• Version comparison data
════

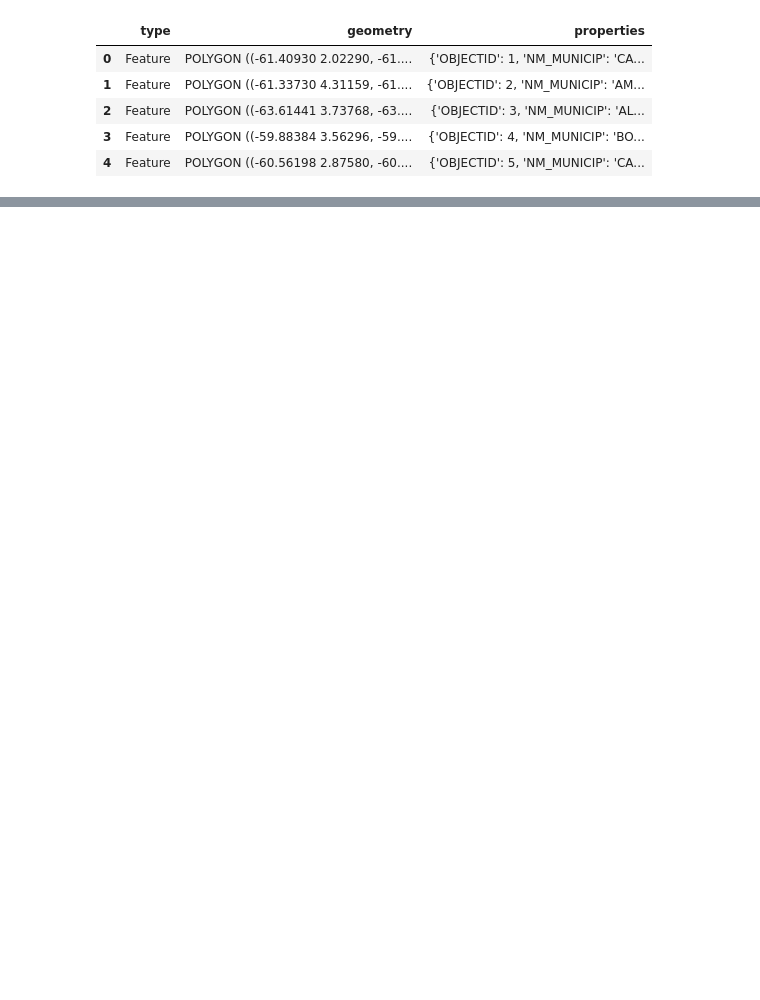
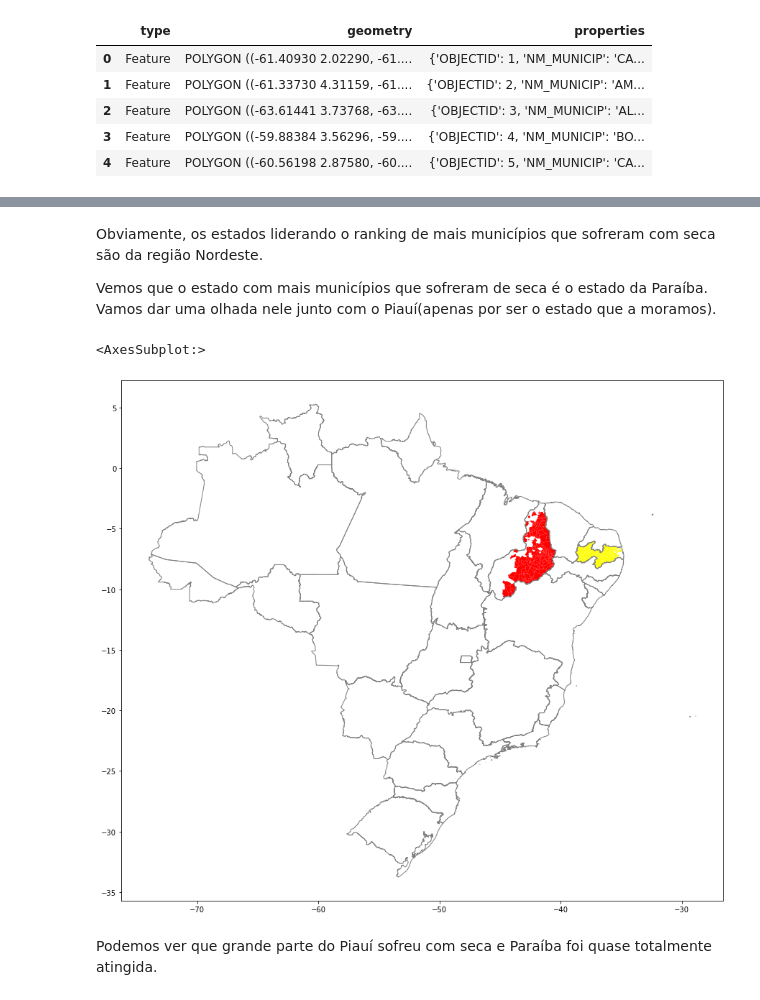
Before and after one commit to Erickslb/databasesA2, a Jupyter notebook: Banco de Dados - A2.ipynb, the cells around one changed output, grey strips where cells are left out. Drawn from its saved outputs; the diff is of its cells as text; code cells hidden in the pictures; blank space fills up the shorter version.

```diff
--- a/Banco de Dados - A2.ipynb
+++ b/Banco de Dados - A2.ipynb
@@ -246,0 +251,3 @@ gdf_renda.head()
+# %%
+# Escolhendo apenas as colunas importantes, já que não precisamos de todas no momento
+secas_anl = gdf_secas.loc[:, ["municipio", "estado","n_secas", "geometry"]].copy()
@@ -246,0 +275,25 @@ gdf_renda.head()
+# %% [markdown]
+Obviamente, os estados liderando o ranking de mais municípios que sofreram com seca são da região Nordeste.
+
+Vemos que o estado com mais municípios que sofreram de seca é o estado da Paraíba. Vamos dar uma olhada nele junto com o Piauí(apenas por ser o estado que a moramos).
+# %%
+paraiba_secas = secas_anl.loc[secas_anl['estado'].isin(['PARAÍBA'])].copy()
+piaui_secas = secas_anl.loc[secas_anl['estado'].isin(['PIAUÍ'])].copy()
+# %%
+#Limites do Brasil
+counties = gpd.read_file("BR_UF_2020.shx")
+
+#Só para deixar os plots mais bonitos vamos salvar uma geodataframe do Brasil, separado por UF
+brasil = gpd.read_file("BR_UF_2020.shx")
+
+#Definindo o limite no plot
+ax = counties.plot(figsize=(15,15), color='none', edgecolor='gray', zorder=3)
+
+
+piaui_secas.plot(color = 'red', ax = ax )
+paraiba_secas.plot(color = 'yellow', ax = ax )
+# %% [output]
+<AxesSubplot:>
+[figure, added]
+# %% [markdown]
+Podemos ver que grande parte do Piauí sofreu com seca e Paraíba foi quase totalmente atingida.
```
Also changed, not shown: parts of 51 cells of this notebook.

════

• WHAT IS BEING ASKED
The result should be every line of the data, reproduced exactly, with the images removed.

• ANSWER BOX
Before and after one commit to Erickslb/databasesA2, a Jupyter notebook: Banco de Dados - A2.ipynb, the cells around one changed output, grey strips where cells are left out. Drawn from its saved outputs; the diff is of its cells as text; code cells hidden in the pictures; blank space fills up the shorter version.

```diff
--- a/Banco de Dados - A2.ipynb
+++ b/Banco de Dados - A2.ipynb
@@ -246,0 +251,3 @@ gdf_renda.head()
+# %%
+# Escolhendo apenas as colunas importantes, já que não precisamos de todas no momento
+secas_anl = gdf_secas.loc[:, ["municipio", "estado","n_secas", "geometry"]].copy()
@@ -246,0 +275,25 @@ gdf_renda.head()
+# %% [markdown]
+Obviamente, os estados liderando o ranking de mais municípios que sofreram com seca são da região Nordeste.
+
+Vemos que o estado com mais municípios que sofreram de seca é o estado da Paraíba. Vamos dar uma olhada nele junto com o Piauí(apenas por ser o estado que a moramos).
+# %%
+paraiba_secas = secas_anl.loc[secas_anl['estado'].isin(['PARAÍBA'])].copy()
+piaui_secas = secas_anl.loc[secas_anl['estado'].isin(['PIAUÍ'])].copy()
+# %%
+#Limites do Brasil
+counties = gpd.read_file("BR_UF_2020.shx")
+
+#Só para deixar os plots mais bonitos vamos salvar uma geodataframe do Brasil, separado por UF
+brasil = gpd.read_file("BR_UF_2020.shx")
+
+#Definindo o limite no plot
+ax = counties.plot(figsize=(15,15), color='none', edgecolor='gray', zorder=3)
+
+
+piaui_secas.plot(color = 'red', ax = ax )
+paraiba_secas.plot(color = 'yellow', ax = ax )
+# %% [output]
+<AxesSubplot:>
+[figure, added]
+# %% [markdown]
+Podemos ver que grande parte do Piauí sofreu com seca e Paraíba foi quase totalmente atingida.
```
Also changed, not shown: parts of 51 cells of this notebook.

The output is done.